● **What is required**: Lines, not repeats, are what count: give the number of lines below that hold "styles", and nothing more.

● **Given records**:
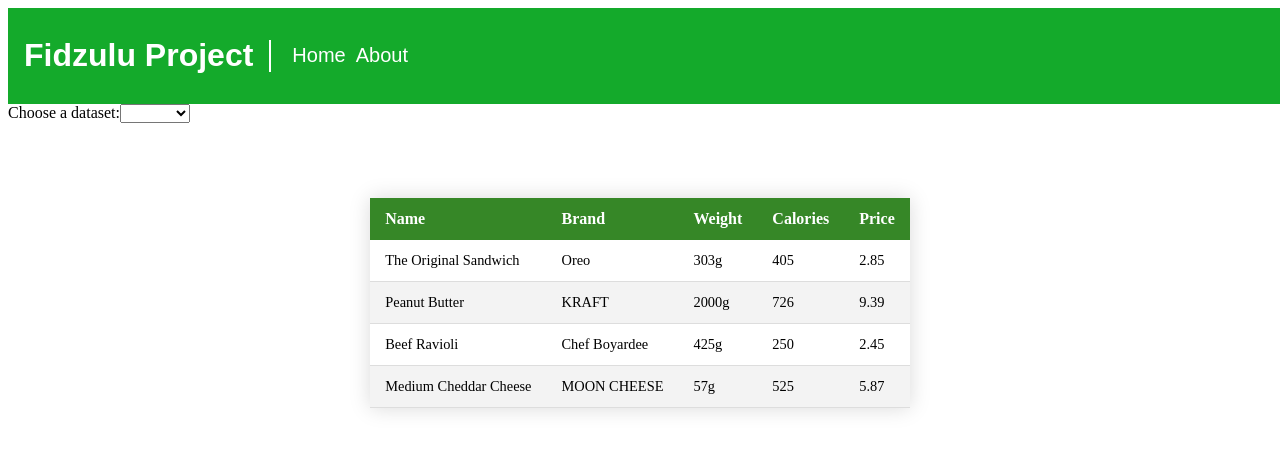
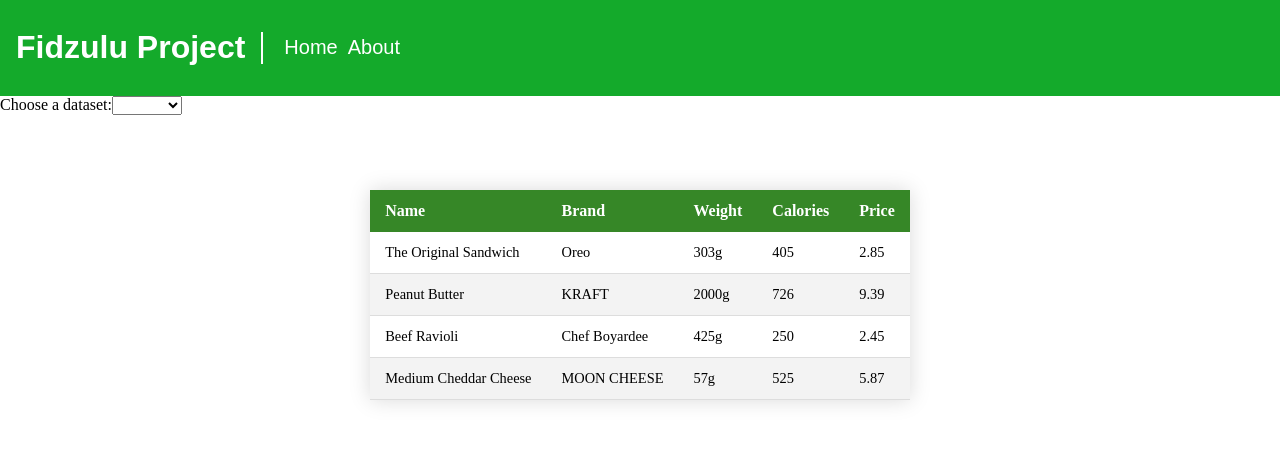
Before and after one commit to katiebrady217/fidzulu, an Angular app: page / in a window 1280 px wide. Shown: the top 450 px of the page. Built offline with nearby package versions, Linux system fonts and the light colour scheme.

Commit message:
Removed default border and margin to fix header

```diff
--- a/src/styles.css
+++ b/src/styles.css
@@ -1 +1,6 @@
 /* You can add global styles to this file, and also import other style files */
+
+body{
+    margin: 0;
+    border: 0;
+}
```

● **Answer to this problem**: 3